- An ocean beach or sand dune in a way that destroys, damages, or breaks down the beach, dune or dune grass
- A wetland (such as a bog, marsh, or swamp) in a way that damages wetland plants
- Waters of the Commonwealth
- Designated priority habitats
- Land used for public water supply purposes
- Historic or archeological sites
Sean's Law & Operator Requirements
Persons Under the age of 16 ½ may operate a recreational vehicle across a public way only if:
- The operator is directly supervised by an adult, and
- The public way and the crossing are marked and approved for recreational vehicle use, and
- The supervising adult is at least 18 years of age and sufficiently close to the operator at all times to maintain both visual contact and verbal communications with the operator.
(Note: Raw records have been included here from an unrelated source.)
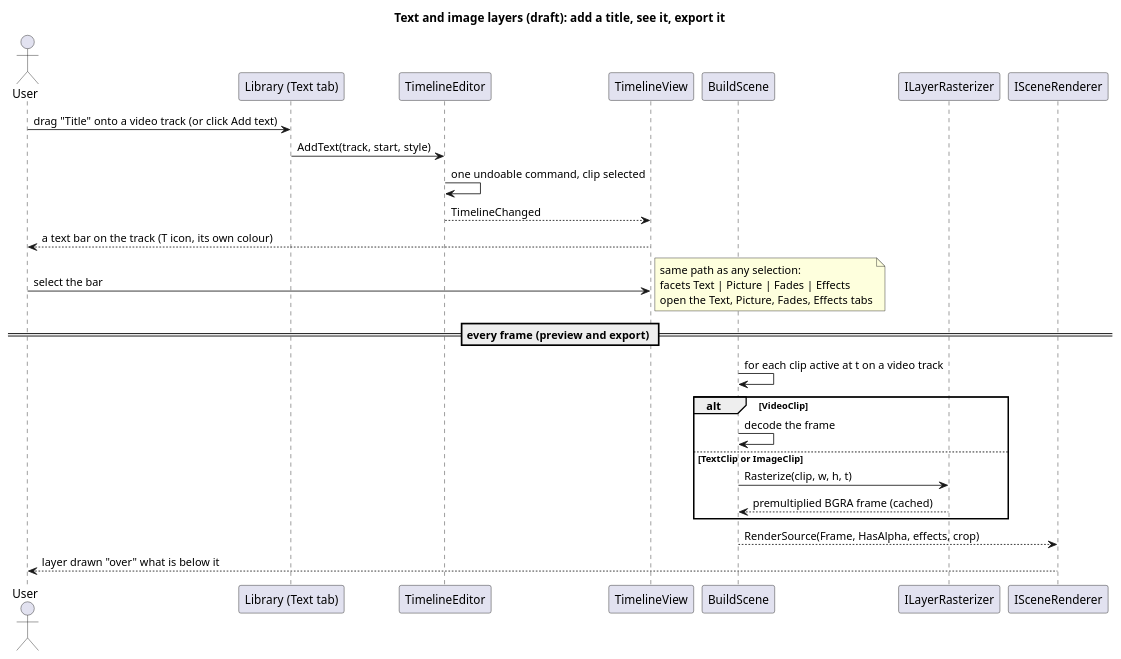
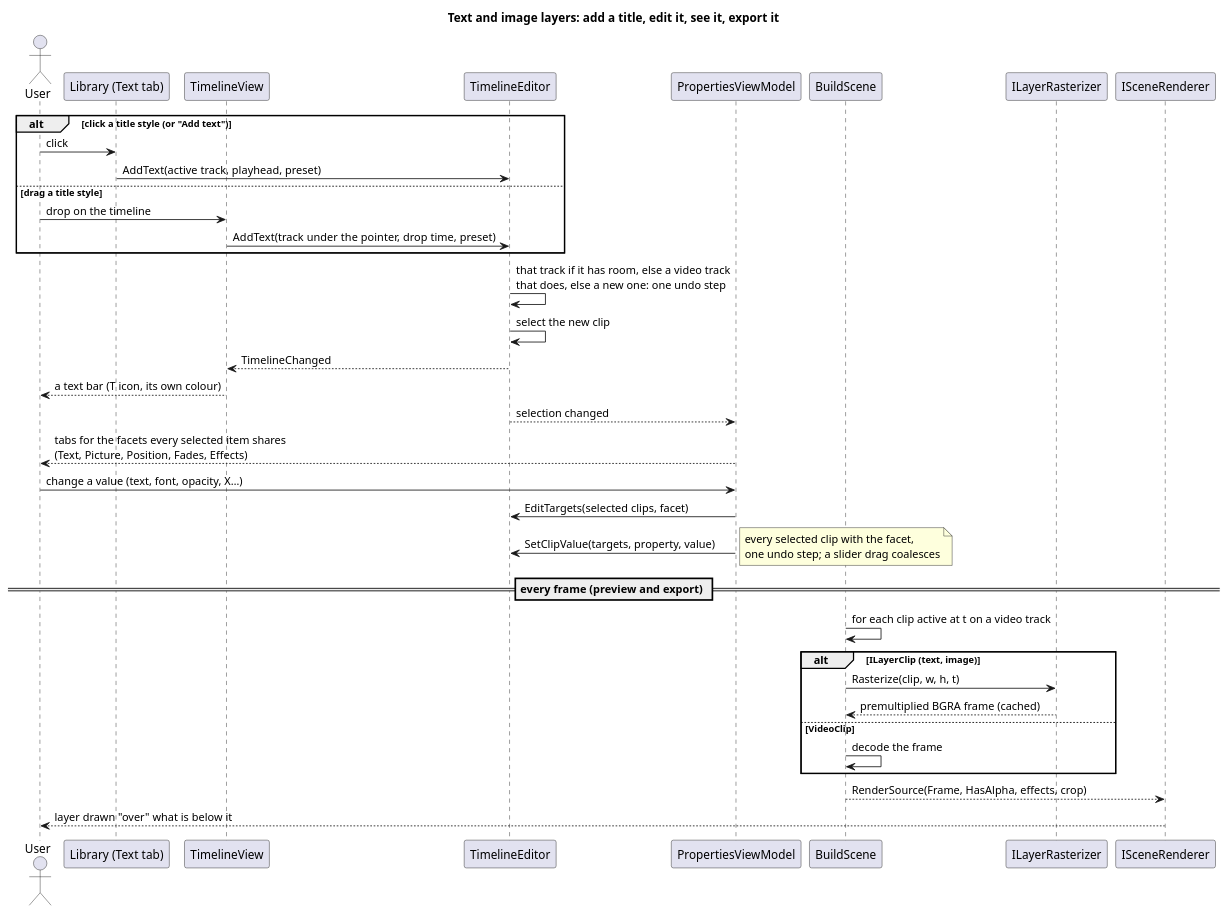
One commit to Die-Banane/Fig changed the diagram in uml/domain/text-image-layers-sequence.puml. Above: the diagram before and after it, drawn with PlantUML. The commit also changed 85 other files, not shown here.

```diff
--- a/uml/domain/text-image-layers-sequence.puml
+++ b/uml/domain/text-image-layers-sequence.puml
@@ -1,30 +1,42 @@
 @startuml
-title Text and image layers (draft): add a title, see it, export it
+title Text and image layers: add a title, edit it, see it, export it
 
 actor User
 participant "Library (Text tab)" as Library
+participant TimelineView
 participant TimelineEditor
-participant TimelineView
+participant PropertiesViewModel
 participant "BuildScene" as Scene
 participant ILayerRasterizer
 participant ISceneRenderer
 
-User -> Library : drag "Title" onto a video track (or click Add text)
-Library -> TimelineEditor : AddText(track, start, style)
-TimelineEditor -> TimelineEditor : one undoable command, clip selected
+alt click a title style (or "Add text")
+  User -> Library : click
+  Library -> TimelineEditor : AddText(active track, playhead, preset)
+else drag a title style
+  User -> TimelineView : drop on the timeline
+  TimelineView -> TimelineEditor : AddText(track under the pointer, drop time, preset)
+end
+TimelineEditor -> TimelineEditor : that track if it has room, else a video track\nthat does, else a new one: one undo step
+TimelineEditor -> TimelineEditor : select the new clip
 TimelineEditor --> TimelineView : TimelineChanged
-TimelineView --> User : a text bar on the track (T icon, its own colour)
-User -> TimelineView : select the bar
-note right: same path as any selection:\nfacets Text | Picture | Fades | Effects\nopen the Text, Picture, Fades, Effects tabs
+TimelineView --> User : a text bar (T icon, its own colour)
+TimelineEditor --> PropertiesViewModel : selection changed
+PropertiesViewModel --> User : tabs for the facets every selected item shares\n(Text, Picture, Position, Fades, Effects)
+
+User -> PropertiesViewModel : change a value (text, font, opacity, X…)
+PropertiesViewModel -> TimelineEditor : EditTargets(selected clips, facet)
+PropertiesViewModel -> TimelineEditor : SetClipValue(targets, property, value)
+note right: every selected clip with the facet,\none undo step; a slider drag coalesces
 
 == every frame (preview and export) ==
 Scene -> Scene : for each clip active at t on a video track
-alt VideoClip
-  Scene -> Scene : decode the frame
-else TextClip or ImageClip
+alt ILayerClip (text, image)
   Scene -> ILayerRasterizer : Rasterize(clip, w, h, t)
   ILayerRasterizer --> Scene : premultiplied BGRA frame (cached)
+else VideoClip
+  Scene -> Scene : decode the frame
 end
 Scene --> ISceneRenderer : RenderSource(Frame, HasAlpha, effects, crop)
 ISceneRenderer --> User : layer drawn "over" what is below it
 @enduml
```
Supervising adults will be held responsible for any operational offenses by the person they are supervising
Persons 14 to 16 years of age may operate an all-terrain or recreational utility vehicle only if:
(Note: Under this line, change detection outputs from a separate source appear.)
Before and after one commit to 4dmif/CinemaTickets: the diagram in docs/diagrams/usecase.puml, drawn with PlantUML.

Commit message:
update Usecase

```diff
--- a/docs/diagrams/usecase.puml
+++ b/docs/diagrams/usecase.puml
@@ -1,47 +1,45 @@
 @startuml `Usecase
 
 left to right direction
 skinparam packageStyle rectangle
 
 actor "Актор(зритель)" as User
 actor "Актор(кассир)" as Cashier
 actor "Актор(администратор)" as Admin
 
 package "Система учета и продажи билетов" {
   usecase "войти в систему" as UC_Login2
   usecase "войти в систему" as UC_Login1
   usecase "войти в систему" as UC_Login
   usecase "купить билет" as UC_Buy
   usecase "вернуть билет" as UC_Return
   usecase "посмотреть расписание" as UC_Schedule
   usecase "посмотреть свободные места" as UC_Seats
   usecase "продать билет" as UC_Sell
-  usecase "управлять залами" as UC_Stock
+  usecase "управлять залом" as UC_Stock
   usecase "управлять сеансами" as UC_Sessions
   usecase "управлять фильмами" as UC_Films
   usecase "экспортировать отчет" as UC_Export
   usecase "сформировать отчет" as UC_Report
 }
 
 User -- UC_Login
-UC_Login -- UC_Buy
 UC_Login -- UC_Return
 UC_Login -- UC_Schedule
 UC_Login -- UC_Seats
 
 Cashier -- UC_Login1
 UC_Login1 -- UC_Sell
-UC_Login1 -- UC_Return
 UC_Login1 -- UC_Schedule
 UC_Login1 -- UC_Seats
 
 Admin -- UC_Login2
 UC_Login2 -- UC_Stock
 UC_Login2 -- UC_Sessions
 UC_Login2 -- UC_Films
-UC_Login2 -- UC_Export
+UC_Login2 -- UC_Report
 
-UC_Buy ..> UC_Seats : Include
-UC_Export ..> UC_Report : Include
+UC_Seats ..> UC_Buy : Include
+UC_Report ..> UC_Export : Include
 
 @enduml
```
- The engine capacity is no greater than 90cc, and
- The operator is directly supervised by an adult
Persons 10 to 14 years of age may operate an OHV only if:
- Participating in a sanctioned race, rally or organized event, and
- The engine capacity is no greater than 90 cubic centimeters, and
- The race, rally, or organized event is be approved by a municipal permitting authority, and
- OHV operation in preparation for the sanctioned event is up to 21 days prior to the event, and
- During preparation and at the event, persons 10 to 14 years of age are supervised by an adult at all times
Persons under 10 years of age may not operate a recreational vehicle, other than a dirt bike, under any circumstances. They may operate a dirt bike that is appropriate for the child's size and age only if:
- The child is participating in a sanctioned race, rally, or organized event, and
- The race, rally, or organized event is approved by a municipal permitting authority, and
- Dirt bike operation in preparation for the sanctioned even takes place on private property, and
- During preparation and at the event, the child is supervised by an adult at all times
Safety Education Requirements
All recreational vehicle operators under 18 years of age must complete an approved recreational vehicle safety course and responsibility course. Operators required to take a safety course must carry proof of successful completion of the course. This course includes one mandatory, in-person session. If the recreational vehicle operator is under 16 years of age, a parent or guardian must attend this session also.
- Operating under the influence of drugs/alcohol
- Operating across a public way unless it is marked and approved for recreational vehicles
- Operating on unapproved public ways or upon or across a controlled access highway
- Failure to come to a complete stop when crossing an approved public way (must yield to traffic).
- Operating to endanger or at speeds that are unsafe for conditions.
- Operating a snow or recreational vehicle in a manner that causes damage to public or private property, including lands owned or managed by DCR, DFW, wetlands or other waters of the Commonwealth including lands used for public water supply purposes or historic or archaeological sites.
- Operating a snow or recreational vehicle in a reforested or planted area in a manner that causes damage to growing stock.
- Operating a snow or recreational vehicle on an ocean beach or sand dune in a manner so as to destroy, damage, or break down any beach, dune, or dune grass.
- Operating on the land of another without written permission of the owner.
- Operating within 150 feet of an occupied residence without permission of the owner.
- No person having control of a snow or recreational vehicle shall refuse to stop after having been requested or signaled to do so by a law enforcement officer.
- No person shall refuse to give their correct name, address, and registration number to a law enforcement officer.
- Operating in a manner to harass or chase wildlife or domestic animals.
- Operating a snow or recreational vehicle which emits noxious fumes or makes excessive noise.
- Operating with a loaded firearm, rifle, or shotgun.
To report illegal OHV operation activity, please contact the Massachusetts Environmental Police at 800-632-8075 or Plymouth Police at 508-830-4218